──────── SUPPLIED DATA ────────

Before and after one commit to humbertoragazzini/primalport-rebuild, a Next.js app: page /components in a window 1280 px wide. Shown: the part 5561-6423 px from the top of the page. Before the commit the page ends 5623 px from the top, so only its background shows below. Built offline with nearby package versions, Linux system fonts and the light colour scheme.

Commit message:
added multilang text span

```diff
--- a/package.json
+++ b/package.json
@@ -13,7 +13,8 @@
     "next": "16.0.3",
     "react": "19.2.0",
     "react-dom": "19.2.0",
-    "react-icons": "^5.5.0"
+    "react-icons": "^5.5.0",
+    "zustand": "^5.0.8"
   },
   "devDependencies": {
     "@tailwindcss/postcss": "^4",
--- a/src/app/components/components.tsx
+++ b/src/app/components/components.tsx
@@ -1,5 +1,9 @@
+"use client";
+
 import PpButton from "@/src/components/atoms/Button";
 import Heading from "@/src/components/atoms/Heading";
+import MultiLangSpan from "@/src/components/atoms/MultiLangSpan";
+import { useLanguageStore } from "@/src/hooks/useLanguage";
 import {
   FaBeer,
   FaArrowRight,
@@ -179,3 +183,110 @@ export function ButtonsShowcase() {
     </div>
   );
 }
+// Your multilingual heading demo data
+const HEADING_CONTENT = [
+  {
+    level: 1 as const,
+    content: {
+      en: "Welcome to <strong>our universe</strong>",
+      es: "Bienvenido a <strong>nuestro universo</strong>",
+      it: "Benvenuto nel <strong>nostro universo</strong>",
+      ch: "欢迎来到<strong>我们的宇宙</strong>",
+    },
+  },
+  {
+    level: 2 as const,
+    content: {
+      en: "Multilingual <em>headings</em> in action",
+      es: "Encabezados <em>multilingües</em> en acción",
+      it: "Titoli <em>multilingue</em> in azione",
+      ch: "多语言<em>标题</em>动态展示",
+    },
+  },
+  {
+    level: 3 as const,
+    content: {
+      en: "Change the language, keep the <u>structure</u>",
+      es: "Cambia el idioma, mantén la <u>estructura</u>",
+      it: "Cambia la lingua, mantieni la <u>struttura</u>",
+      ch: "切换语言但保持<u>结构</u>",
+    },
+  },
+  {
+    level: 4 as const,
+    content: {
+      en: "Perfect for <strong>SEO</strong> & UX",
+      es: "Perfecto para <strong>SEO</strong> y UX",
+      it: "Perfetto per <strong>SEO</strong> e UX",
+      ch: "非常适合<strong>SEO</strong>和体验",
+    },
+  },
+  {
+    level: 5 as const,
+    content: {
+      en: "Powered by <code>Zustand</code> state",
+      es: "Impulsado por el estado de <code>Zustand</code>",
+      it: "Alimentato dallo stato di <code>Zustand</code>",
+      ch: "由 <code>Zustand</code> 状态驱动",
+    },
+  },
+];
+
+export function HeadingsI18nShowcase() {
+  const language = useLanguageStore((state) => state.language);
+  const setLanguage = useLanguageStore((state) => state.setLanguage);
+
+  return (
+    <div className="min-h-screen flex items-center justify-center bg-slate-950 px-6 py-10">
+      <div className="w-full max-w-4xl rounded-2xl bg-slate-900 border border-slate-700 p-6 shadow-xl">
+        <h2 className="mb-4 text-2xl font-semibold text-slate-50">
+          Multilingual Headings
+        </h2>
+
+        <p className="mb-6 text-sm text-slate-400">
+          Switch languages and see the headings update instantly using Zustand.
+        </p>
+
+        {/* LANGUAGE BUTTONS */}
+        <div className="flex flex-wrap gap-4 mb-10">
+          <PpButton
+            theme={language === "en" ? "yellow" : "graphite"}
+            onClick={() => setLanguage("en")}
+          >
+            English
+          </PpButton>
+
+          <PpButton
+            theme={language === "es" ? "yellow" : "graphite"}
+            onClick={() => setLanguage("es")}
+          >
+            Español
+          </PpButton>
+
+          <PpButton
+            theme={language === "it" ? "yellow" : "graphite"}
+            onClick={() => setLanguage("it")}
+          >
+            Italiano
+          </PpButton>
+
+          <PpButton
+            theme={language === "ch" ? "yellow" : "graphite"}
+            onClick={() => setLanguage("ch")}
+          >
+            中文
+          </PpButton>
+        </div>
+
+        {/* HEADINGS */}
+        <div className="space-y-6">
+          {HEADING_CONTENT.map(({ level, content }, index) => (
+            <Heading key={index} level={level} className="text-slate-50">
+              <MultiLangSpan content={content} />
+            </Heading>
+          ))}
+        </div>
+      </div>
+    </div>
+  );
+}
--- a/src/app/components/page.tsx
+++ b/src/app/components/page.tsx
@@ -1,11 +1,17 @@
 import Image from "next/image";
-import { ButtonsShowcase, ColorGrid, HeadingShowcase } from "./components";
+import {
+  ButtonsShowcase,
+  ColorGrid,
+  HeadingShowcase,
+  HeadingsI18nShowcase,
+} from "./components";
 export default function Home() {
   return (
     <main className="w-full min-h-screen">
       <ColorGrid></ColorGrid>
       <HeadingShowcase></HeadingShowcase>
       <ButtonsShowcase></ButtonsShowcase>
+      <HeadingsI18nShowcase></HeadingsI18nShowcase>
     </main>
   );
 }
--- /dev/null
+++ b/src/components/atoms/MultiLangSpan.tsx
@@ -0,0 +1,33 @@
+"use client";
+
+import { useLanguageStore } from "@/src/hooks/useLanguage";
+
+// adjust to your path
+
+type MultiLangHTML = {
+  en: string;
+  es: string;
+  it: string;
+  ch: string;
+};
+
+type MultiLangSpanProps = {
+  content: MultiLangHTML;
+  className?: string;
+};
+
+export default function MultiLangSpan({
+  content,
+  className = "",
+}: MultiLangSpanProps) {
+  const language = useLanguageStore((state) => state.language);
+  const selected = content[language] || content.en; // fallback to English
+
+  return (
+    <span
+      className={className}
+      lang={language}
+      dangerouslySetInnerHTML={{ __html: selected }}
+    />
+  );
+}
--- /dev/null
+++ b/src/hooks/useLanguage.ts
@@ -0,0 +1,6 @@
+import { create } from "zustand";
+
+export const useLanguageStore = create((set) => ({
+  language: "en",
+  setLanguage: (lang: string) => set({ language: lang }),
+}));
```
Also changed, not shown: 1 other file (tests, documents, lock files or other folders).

────────

• **REQUIREMENT**: Reproduce each line from the records that contains the word "level".

• **REPLY**:
+    level: 1 as const,
+    level: 2 as const,
+    level: 3 as const,
+    level: 4 as const,
+    level: 5 as const,
+          {HEADING_CONTENT.map(({ level, content }, index) => (
+            <Heading key={index} level={level} className="text-slate-50">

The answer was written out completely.